▶ [What to do]:
Where a line in the material below has the string "placeholder", please report it.
Records for the task section start
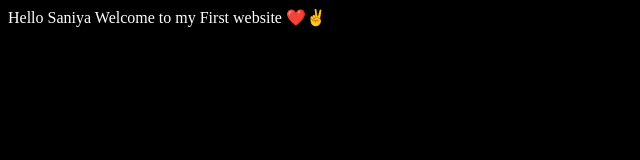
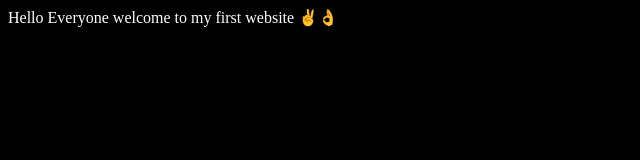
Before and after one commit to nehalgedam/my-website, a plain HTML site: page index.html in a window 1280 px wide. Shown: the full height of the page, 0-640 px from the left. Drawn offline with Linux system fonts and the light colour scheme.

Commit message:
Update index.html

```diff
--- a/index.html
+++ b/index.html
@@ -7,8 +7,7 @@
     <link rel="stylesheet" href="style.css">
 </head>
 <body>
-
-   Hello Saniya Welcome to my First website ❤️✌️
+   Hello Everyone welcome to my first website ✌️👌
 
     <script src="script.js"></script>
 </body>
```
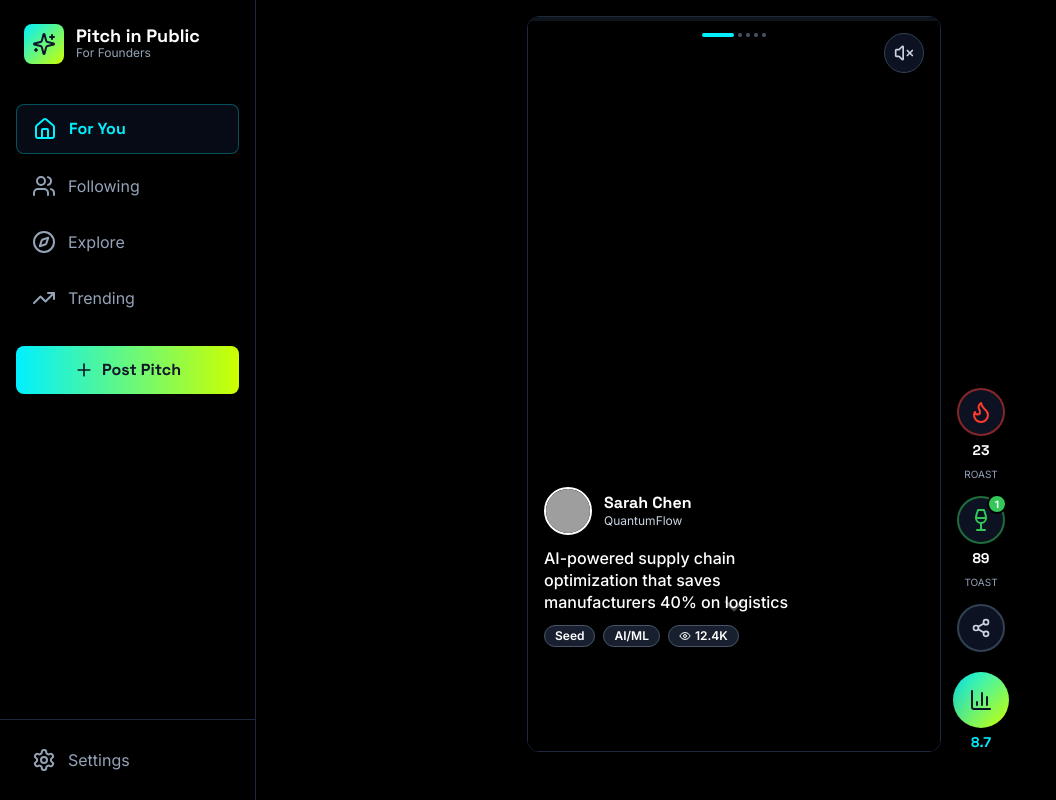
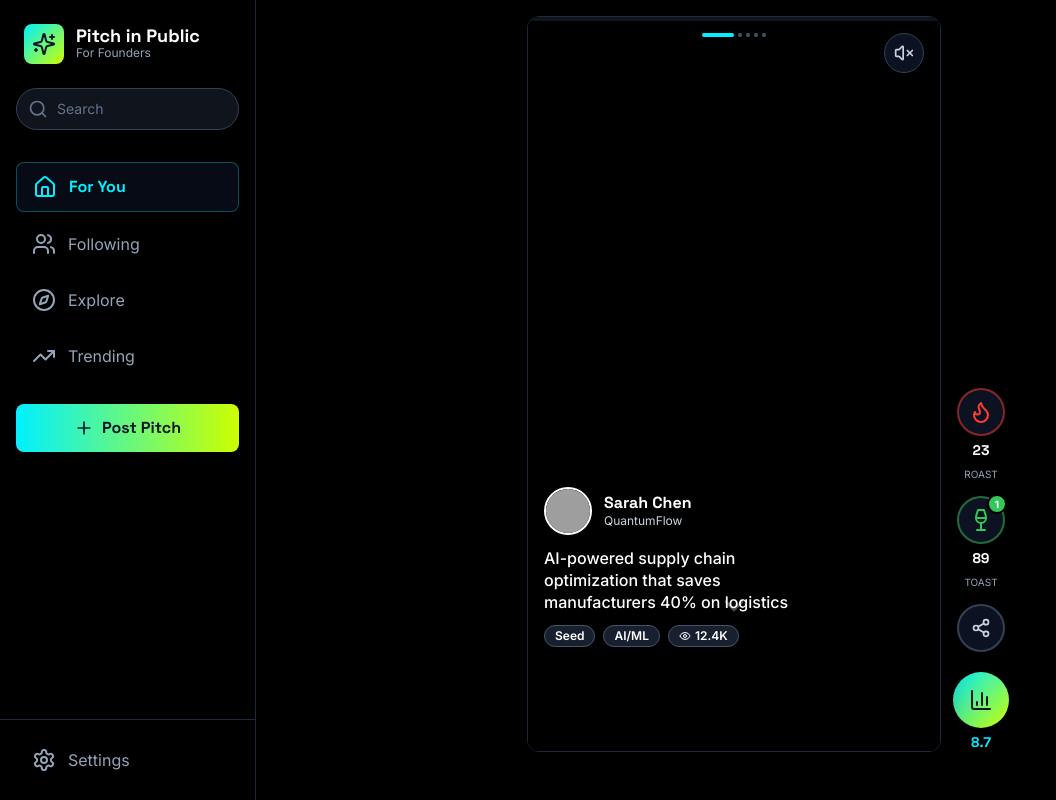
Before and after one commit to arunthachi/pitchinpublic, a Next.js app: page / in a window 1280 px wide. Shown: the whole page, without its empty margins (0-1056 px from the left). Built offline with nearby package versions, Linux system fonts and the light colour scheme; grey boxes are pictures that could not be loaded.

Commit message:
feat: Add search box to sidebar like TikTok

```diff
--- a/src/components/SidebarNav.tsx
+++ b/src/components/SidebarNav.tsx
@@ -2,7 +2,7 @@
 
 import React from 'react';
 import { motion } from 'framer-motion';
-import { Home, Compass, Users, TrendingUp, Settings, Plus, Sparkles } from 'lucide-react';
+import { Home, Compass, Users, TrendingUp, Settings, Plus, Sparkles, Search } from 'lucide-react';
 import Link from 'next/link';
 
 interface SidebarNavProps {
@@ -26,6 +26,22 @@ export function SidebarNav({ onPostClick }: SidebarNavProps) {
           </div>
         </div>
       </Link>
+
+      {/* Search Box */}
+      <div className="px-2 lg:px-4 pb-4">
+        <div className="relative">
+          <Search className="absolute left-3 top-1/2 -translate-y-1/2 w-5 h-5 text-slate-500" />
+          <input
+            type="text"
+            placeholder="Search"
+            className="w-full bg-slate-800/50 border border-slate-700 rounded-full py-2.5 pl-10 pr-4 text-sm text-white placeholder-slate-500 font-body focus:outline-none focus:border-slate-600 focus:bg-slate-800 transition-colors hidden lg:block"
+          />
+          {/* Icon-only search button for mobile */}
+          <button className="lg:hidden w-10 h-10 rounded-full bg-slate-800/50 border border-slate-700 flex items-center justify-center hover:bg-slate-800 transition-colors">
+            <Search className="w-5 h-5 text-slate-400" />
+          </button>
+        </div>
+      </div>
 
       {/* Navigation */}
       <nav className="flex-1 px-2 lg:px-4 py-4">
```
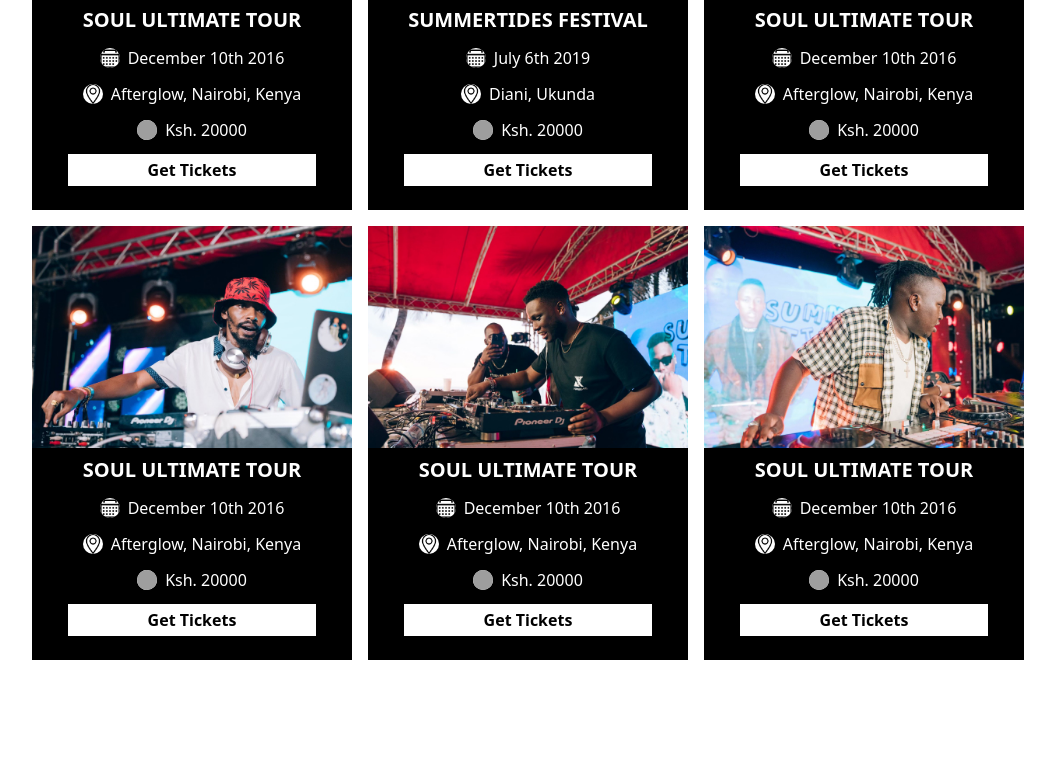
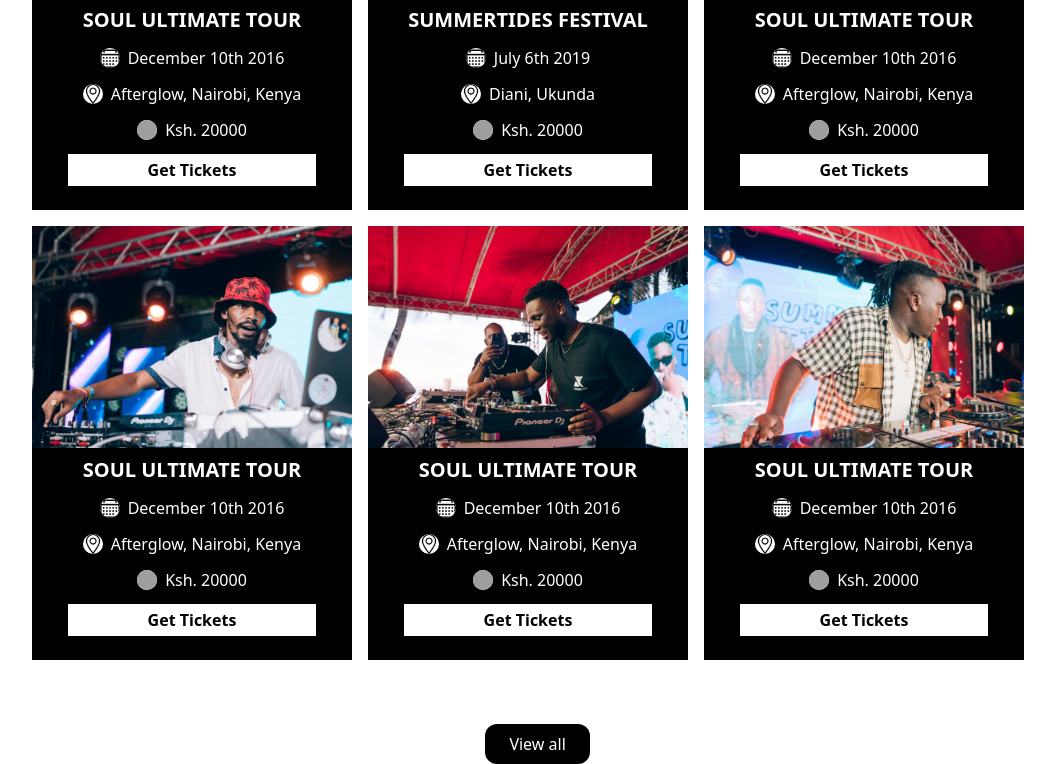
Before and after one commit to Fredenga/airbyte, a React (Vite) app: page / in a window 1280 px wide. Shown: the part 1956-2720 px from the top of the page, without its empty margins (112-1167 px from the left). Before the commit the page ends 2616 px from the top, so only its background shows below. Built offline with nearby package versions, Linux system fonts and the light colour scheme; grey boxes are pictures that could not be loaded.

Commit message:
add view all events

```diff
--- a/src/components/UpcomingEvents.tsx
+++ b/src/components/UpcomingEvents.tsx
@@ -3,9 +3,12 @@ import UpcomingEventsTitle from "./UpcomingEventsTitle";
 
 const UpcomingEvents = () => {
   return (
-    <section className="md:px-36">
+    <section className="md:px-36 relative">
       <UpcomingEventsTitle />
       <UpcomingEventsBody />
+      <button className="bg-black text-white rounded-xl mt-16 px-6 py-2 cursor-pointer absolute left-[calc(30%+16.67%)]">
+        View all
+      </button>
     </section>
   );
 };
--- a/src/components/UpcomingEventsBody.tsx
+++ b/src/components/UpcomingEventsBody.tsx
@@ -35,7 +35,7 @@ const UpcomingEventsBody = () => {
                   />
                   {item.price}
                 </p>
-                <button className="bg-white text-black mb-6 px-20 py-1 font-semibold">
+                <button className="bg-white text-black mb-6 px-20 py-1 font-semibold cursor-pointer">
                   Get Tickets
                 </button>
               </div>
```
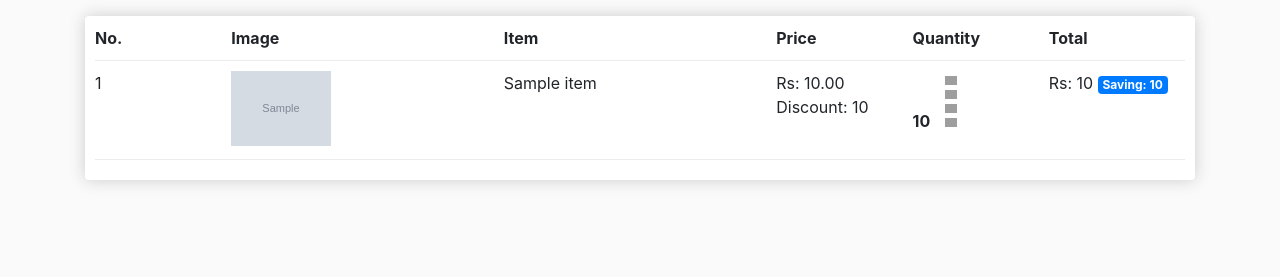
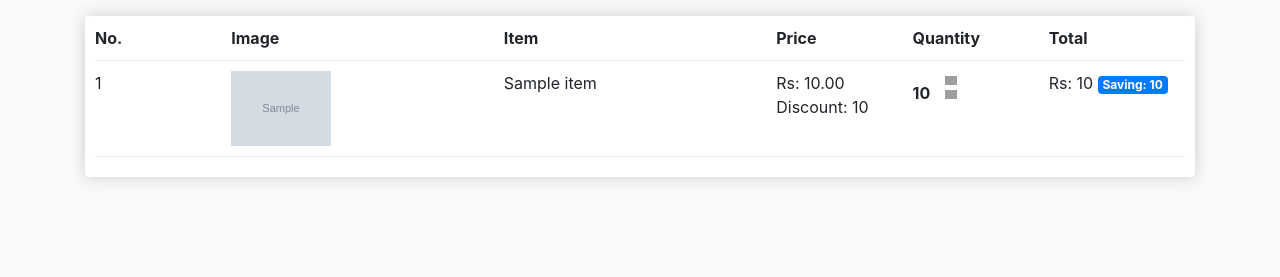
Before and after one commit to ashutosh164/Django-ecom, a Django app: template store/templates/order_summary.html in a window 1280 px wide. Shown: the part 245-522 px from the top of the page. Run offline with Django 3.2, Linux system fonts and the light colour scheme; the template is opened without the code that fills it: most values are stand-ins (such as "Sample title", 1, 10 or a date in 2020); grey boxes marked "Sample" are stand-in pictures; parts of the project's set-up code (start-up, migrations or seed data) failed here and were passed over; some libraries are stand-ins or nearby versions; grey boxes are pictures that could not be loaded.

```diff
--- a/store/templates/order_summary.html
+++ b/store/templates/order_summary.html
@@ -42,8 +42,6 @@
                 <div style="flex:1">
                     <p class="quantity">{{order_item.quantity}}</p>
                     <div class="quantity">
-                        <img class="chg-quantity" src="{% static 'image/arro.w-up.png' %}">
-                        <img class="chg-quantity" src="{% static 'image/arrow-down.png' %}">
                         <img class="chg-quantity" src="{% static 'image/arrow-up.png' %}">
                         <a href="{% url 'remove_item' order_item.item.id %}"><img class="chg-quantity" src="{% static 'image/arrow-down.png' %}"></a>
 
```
Records for the task section end
▶ [Answer area]:
+            placeholder="Search"
+            className="w-full bg-slate-800/50 border border-slate-700 rounded-full py-2.5 pl-10 pr-4 text-sm text-white placeholder-slate-500 font-body focus:outline-none focus:border-slate-600 focus:bg-slate-800 transition-colors hidden lg:block"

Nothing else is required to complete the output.